We spent most of the day on the bus waiting – it is cooler on the bus with the air blowing through the windows and the sun is not shining directly on us. We spent time talking to the 2 doctors at the border who are on a hunger strike – they are drinking but not eating.  They are sleeping out at the border. The facilities are deplorable.  The bathrooms are Arab toilets and they are beyond filthy.  There is inches of water on the floor, feces all over the toilet (like a sink in the floor) and someone obviously has diarrhea.  I am gagging and choking but there is no other choice.  Tomorrow I will drink even less – we have some food with us, buns and cheese left from breakfast – some fruit and nuts and we bought a few drinks.  The time seemed to pass quickly – I received several phones throughout the day and I also called UNRWA to see if they have any pull. Jacquelin Paul tells me to call tomorrow and she will put me in touch with the person who organizes passage for UNRWA staff.  So far no one has been able to help us – not UNRWA, not the Red Crescent……we are determined not to give up.
A huge Italian delegation is in the hotel.  I must go with Nabil to talk with them.  So much more to tell but time is short.  We are well, we are determined and we will get in tomorrow, insha’allah.



Thank you for reading this story…

More people are reading rabble.ca than ever and unlike many news organizations, we have never put up a paywall – at rabble we’ve always believed in making our reporting and analysis free to all, while striving to make it sustainable as well.
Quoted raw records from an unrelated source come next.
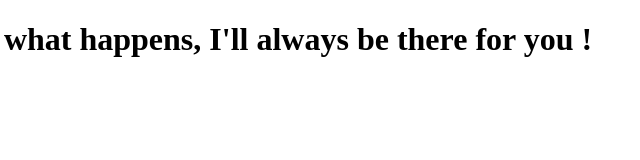
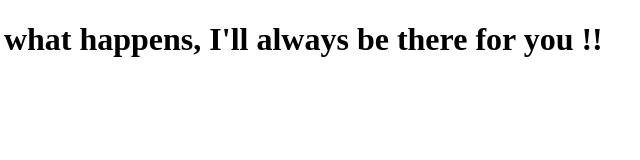
Before and after one commit to zox004/k8s_action_example, a website: page public/html/index.html in a window 1280 px wide. Shown: the full height of the page, 151-791 px from the left. Drawn offline with Linux system fonts and the light colour scheme.

Commit message:
Update index.html

```diff
--- a/public/html/index.html
+++ b/public/html/index.html
@@ -5,6 +5,6 @@
 <title>K8S Node Example</title>
 </head>
 <body>
-    <h1> No matter what happens, I'll always be there for you ! </h1>
+    <h1> No matter what happens, I'll always be there for you !! </h1>
 </body>
 </html>
```
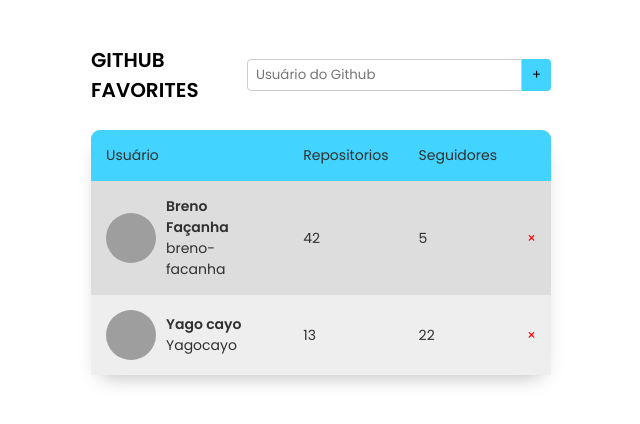
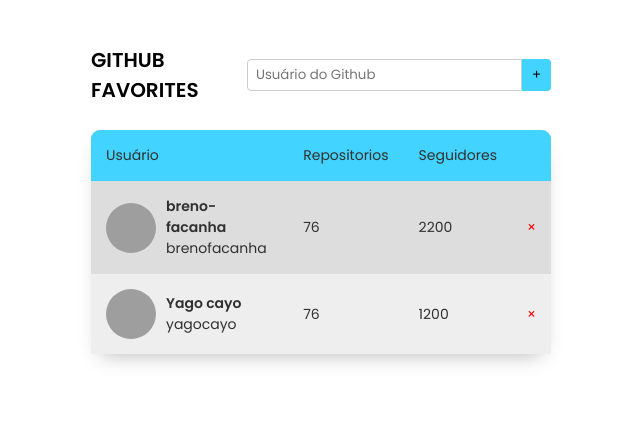
Before and after one commit to breno-facanha/projeto-explorer-014, a website with bundled scripts: page index.html in a window 1280 px wide. Shown: the whole page, without its empty margins (319-959 px from the left). Built offline with nearby package versions, Linux system fonts and the light colour scheme; grey boxes are pictures that could not be loaded.

Commit message:
Create javascript

```diff
--- a/index.html
+++ b/index.html
@@ -10,6 +10,8 @@
     <meta name="viewport" content="width=device-width, initial-scale=1.0">
     <title>GitHub Favorites</title>
     <link rel="stylesheet" href="style.css">
+
+    <script src="js/main.js" type="module" defer></script>
 </head>
 <body>
     <div id="app">
@@ -34,36 +36,7 @@
             </thead>
 
             <tbody>
-                <tr>
-                    <td class="user">
-                        <img src="https://github.com/breno-facanha.png" alt="" >
-                        <a href="">
-                            <p>Breno Façanha</p>
-                            <span>breno-facanha</span>
-                        </a>
-                    </td>
-                    <td class="repositories"> 42  </td>
-                    <td class="followers"> 5 </td>
-                    <td>
-                        <button class="remove">&times;</button>
-                    </td>
-                </tr>
 
-                <tr>
-                    <td class="user">
-
-                        <img src="https://github.com/Yagocayo.png" alt="" >
-                            <a href="">
-                                <p>Yago cayo</p>
-                                <span>Yagocayo</span>
-                            </a>
-                        </td>
-                    <td class="repositories"> 13  </td>
-                    <td class="followers"> 22 </td>
-                    <td>
-                        <button class="remove">&times;</button>
-                    </td>
-                </tr>
             </tbody>
         </table>
 
--- /dev/null
+++ b/js/favorites.js
@@ -0,0 +1,86 @@
+export class Favorites{
+    constructor(root){
+        this.root = document.querySelector(root)
+
+        this.tbody = this.root.querySelector('table tbody')
+
+        this.load()
+    }
+
+    load() {
+        this.entries = [
+            {
+                login: 'brenofacanha',
+                name: 'breno-facanha',
+                public_repos: '76',
+                followers: '2200',
+           },
+           {
+                login: 'yagocayo',
+                name: 'Yago cayo',
+                public_repos: '76',
+                followers: '1200',
+            }
+        ]
+    }
+}
+
+export class FavoritesView extends Favorites {
+    constructor(root){
+        super(root)
+
+        this.update()
+
+
+    }
+
+    update() {
+       this.removeAlltr()
+
+
+
+        this.entries.forEach(user => {
+            const row = this.createRow()
+            row.querySelector('.user img').src = `https://github.com/${user.login}.png`
+            row.querySelector('.user img').alt = `Image de ${user.name}`
+            row.querySelector('.user p').textContent = user.name
+            row.querySelector('.user span').textContent = user.login
+            row.querySelector('.repositories').textContent = user.public_repos
+            row.querySelector('.followers').textContent = user.followers
+
+
+
+            this.tbody.append(row)
+        })
+
+    }
+
+    createRow(){
+
+        const tr = document.createElement('tr')
+
+        const content = `
+            <td class="user">
+                <img src="https://github.com/breno-facanha.png" alt="" >
+                <a href="">
+                    <p>Breno Façanha</p>
+                    <span>breno-facanha</span>
+                </a>
+            </td>
+            <td class="repositories"> 42  </td>
+            <td class="followers"> 5 </td>
+            <td>
+                <button class="remove">&times;</button>
+            </td>
+
+       `
+
+       tr.innerHTML = content
+
+       return tr
+    }
+
+    removeAlltr(){
+        this.tbody.querySelectorAll('tr').forEach( tr => tr.remove() );
+    }
+}
--- /dev/null
+++ b/js/main.js
@@ -0,0 +1,3 @@
+import { FavoritesView } from "./Favorites.js";
+
+new FavoritesView("#app")
```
Media isn’t free to produce. rabble’s total budget is likely less than what big corporate media spend on photocopying (we kid you not!) and we do not have any major foundation, sponsor or angel investor. Our main supporters are people and organizations -- like you. This is why we need your help. You are what keep us sustainable.

rabble.ca has staked its existence on you. We live or die on community support -- your support! We get hundreds of thousands of visitors and we believe in them. We believe in you. We believe people will put in what they can for the greater good. We call that sustainable.

So what is the easy answer for us? Depend on a community of visitors who care passionately about media that amplifies the voices of people struggling for change and justice. It really is that simple. When the people who visit rabble care enough to contribute a bit then it works for everyone.

And so we’re asking you if you could make a donation, right now, to help us carry forward on our mission. Make a donation today.


We welcome your comments! rabble.ca embraces a pro-human rights, pro-feminist, anti-racist, queer-positive, anti-imperialist and pro-labour stance, and encourages discussions which develop progressive thought. Our full comment policy can be found here. Learn more about Disqus on rabble.ca and your privacy here. Please keep in mind:


  • Tell the truth and avoid rumours.
  • Add context and background.
  • Report typos and logical fallacies.
  • Be respectful.
  • Respect copyright - link to articles.
  • Stay focused. Bring in-depth commentary to our discussion forum, babble.


  • Use oppressive/offensive language.
  • Libel or defame.
  • Bully or troll.
  • Post spam.
  • Engage trolls. Flag suspect activity instead.